_What this task involves:_
From the data below, return all lines holding the string "align".

-- Records supplied follows --

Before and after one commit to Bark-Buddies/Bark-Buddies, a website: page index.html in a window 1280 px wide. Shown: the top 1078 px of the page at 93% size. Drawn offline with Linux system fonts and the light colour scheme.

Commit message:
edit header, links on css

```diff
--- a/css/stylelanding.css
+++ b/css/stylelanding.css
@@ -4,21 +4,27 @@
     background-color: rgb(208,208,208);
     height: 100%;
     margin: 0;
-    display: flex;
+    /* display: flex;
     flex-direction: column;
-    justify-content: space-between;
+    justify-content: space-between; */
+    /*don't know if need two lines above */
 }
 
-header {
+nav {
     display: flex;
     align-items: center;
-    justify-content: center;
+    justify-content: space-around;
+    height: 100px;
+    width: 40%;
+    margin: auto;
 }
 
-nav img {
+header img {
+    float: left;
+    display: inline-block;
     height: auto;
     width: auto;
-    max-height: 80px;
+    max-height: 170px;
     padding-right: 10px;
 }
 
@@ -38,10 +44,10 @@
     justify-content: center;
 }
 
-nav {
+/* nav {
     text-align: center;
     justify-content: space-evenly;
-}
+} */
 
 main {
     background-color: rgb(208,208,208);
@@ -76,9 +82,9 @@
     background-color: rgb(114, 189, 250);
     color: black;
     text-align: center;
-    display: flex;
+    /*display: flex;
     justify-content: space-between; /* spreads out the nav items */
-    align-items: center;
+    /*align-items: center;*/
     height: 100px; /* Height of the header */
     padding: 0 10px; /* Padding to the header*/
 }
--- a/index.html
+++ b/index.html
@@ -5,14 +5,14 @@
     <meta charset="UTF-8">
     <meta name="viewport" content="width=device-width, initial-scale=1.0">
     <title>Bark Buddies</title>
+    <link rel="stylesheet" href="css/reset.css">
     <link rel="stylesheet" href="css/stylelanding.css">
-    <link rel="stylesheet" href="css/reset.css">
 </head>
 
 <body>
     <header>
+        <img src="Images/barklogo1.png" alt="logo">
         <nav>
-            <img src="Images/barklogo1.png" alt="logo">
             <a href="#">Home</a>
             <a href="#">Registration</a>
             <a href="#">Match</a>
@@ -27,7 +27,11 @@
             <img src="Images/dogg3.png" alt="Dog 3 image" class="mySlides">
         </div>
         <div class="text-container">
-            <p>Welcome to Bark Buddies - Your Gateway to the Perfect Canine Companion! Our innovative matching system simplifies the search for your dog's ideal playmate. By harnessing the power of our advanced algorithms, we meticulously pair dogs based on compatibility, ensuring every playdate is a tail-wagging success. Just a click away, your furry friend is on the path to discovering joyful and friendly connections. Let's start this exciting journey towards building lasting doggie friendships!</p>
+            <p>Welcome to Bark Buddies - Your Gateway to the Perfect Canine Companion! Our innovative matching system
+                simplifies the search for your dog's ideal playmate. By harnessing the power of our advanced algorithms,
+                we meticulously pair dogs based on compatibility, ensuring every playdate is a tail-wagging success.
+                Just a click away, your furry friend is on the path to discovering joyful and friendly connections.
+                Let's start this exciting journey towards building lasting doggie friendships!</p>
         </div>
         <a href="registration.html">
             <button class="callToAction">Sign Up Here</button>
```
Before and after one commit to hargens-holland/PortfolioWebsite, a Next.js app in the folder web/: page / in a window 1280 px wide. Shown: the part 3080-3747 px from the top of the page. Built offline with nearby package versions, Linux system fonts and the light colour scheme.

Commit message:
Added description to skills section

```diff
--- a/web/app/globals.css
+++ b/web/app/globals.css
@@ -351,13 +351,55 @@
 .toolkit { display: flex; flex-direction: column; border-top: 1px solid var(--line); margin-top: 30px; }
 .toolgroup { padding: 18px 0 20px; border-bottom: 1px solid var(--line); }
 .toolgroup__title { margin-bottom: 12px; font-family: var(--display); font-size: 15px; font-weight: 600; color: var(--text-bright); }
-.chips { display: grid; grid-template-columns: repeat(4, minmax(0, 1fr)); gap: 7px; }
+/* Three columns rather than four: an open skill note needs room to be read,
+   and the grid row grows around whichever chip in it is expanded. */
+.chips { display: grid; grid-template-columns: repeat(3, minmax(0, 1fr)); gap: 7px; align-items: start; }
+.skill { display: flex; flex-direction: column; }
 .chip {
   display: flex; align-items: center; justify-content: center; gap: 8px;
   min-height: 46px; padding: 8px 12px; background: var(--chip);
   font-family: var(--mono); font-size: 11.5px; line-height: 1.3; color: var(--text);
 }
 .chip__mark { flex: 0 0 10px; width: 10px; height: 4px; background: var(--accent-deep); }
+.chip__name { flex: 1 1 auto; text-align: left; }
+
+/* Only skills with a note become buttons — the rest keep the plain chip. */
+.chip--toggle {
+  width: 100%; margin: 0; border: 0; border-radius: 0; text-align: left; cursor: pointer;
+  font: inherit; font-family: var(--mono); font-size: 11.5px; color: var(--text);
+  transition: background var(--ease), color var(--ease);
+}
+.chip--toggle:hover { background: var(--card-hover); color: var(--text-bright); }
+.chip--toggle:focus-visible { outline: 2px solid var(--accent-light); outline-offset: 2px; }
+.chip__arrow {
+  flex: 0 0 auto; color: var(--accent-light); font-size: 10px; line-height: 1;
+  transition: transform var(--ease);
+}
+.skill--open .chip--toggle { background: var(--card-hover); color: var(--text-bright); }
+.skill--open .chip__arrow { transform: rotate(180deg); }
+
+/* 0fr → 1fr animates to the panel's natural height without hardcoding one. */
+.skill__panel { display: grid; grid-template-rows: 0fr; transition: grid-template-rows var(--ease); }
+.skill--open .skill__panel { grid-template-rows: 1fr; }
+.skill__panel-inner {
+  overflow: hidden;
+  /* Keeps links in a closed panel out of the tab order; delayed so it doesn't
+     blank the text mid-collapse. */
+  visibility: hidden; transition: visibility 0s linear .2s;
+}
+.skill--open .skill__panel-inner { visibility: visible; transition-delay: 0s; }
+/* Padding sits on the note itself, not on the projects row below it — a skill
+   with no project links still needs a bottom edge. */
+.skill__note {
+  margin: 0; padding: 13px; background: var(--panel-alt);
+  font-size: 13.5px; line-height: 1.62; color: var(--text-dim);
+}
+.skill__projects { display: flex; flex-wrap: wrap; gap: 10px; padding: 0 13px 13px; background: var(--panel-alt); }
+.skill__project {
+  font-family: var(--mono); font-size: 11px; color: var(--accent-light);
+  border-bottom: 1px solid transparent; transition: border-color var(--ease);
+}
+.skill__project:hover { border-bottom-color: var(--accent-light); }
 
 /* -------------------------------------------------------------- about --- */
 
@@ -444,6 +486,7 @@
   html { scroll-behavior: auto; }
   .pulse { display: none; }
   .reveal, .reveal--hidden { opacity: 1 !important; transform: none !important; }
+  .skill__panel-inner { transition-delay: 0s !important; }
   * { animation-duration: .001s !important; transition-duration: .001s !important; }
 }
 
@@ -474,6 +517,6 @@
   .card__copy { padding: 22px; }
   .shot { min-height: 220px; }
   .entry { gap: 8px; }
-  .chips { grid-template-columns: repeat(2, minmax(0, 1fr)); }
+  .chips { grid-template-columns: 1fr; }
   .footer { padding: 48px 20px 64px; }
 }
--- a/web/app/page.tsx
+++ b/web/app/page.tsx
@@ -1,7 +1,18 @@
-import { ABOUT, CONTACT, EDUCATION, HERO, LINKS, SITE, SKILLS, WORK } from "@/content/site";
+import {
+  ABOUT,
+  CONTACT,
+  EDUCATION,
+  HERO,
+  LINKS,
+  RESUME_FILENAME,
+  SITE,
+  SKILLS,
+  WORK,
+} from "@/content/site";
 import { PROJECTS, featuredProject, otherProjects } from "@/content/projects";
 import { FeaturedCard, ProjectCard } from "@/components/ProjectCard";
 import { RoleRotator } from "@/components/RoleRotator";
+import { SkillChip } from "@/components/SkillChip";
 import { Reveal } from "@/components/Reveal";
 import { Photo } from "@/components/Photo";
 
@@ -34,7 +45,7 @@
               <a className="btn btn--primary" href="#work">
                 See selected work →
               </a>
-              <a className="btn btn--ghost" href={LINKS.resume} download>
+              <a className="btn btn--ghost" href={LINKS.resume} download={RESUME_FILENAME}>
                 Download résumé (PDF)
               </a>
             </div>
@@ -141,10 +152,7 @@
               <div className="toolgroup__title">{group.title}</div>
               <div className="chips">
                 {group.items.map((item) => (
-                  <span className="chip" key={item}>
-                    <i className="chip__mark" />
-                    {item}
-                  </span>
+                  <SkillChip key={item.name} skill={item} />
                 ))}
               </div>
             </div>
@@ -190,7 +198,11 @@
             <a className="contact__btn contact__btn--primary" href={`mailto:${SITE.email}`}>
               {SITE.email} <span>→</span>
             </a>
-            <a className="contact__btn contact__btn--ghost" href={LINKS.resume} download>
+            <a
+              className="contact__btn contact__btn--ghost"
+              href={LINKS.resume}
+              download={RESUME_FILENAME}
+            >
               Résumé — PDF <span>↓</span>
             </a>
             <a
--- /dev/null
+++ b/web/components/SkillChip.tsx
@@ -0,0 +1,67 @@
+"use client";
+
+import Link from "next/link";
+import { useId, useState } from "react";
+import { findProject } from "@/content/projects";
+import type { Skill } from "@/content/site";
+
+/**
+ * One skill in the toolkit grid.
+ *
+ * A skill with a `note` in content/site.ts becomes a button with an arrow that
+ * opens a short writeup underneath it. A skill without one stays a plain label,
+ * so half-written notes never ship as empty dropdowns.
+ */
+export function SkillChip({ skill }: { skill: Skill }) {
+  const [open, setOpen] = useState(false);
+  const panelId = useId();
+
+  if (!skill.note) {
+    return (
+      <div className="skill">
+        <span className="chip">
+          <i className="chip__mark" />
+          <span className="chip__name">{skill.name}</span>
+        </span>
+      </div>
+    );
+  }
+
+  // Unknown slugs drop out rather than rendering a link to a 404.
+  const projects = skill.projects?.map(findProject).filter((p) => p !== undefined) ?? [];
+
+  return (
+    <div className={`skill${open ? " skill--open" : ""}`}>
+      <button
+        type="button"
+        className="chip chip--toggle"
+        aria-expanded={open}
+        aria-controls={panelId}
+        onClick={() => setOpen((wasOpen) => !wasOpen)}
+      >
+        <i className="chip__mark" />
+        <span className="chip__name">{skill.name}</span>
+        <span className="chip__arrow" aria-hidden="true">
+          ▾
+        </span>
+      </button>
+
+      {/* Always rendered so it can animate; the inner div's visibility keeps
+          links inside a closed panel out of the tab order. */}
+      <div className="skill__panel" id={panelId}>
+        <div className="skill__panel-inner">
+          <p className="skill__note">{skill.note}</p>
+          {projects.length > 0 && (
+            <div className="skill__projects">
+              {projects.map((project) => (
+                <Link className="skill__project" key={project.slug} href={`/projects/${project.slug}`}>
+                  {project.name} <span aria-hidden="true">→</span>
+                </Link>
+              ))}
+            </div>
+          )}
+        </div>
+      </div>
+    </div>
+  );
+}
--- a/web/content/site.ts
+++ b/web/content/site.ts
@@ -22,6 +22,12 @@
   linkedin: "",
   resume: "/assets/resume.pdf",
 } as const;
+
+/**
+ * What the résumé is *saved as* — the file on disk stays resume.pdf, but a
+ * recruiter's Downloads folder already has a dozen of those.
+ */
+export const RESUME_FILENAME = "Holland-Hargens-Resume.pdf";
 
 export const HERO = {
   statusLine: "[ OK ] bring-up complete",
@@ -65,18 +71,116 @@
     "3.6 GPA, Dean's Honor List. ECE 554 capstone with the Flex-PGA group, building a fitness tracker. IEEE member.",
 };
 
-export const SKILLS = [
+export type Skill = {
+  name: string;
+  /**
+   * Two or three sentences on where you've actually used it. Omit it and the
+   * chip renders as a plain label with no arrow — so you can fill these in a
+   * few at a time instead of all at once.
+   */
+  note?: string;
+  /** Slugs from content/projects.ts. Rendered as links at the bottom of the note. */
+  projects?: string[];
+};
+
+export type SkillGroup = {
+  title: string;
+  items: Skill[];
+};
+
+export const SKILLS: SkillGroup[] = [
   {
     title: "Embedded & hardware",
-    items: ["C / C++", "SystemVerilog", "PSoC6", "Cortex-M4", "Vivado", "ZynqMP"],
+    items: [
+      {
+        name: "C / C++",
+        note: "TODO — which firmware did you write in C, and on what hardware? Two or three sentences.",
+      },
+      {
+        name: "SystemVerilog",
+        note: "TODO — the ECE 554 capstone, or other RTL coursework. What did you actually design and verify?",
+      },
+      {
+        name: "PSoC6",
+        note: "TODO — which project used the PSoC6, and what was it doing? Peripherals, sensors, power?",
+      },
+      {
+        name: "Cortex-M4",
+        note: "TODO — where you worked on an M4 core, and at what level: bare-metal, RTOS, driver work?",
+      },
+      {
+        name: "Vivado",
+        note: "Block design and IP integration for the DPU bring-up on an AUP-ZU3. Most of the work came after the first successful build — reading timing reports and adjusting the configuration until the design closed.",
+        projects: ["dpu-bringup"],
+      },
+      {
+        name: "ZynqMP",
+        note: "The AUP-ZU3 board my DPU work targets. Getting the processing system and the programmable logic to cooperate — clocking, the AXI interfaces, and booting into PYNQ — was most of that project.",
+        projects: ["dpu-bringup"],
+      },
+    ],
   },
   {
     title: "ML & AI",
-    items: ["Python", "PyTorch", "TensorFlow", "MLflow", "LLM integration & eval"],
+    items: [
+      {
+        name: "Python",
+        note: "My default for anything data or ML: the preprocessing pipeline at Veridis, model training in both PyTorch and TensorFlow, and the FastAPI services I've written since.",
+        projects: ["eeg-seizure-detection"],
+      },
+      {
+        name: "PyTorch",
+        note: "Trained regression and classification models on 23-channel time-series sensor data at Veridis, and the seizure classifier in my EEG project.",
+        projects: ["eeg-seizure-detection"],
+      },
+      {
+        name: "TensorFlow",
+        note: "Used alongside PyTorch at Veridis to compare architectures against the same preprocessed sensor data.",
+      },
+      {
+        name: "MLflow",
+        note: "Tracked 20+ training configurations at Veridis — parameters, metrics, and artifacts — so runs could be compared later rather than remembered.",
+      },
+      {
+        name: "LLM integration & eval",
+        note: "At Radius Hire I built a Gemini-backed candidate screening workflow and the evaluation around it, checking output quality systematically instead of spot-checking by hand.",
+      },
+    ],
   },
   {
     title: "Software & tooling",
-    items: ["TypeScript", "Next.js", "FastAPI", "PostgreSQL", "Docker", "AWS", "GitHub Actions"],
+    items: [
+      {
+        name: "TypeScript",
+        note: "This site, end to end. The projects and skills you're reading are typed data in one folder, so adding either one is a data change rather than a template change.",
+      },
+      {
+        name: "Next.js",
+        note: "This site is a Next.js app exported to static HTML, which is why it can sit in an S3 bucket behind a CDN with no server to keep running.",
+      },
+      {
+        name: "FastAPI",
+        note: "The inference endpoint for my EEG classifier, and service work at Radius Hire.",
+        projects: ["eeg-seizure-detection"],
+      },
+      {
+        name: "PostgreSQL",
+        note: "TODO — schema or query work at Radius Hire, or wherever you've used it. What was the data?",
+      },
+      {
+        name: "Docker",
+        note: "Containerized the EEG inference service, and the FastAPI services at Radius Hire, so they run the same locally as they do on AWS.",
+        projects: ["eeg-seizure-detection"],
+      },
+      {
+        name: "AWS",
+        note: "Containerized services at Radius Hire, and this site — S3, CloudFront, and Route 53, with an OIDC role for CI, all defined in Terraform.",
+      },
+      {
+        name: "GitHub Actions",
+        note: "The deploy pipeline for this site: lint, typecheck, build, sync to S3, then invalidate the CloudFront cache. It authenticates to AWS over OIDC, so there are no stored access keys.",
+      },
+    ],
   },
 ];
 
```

-- Records supplied concluded --

_Exercise response:_
     align-items: center;
     text-align: center;
     text-align: center;
-    align-items: center;
+    /*align-items: center;*/
+.chips { display: grid; grid-template-columns: repeat(3, minmax(0, 1fr)); gap: 7px; align-items: start; }
   display: flex; align-items: center; justify-content: center; gap: 8px;
+.chip__name { flex: 1 1 auto; text-align: left; }
+  width: 100%; margin: 0; border: 0; border-radius: 0; text-align: left; cursor: pointer;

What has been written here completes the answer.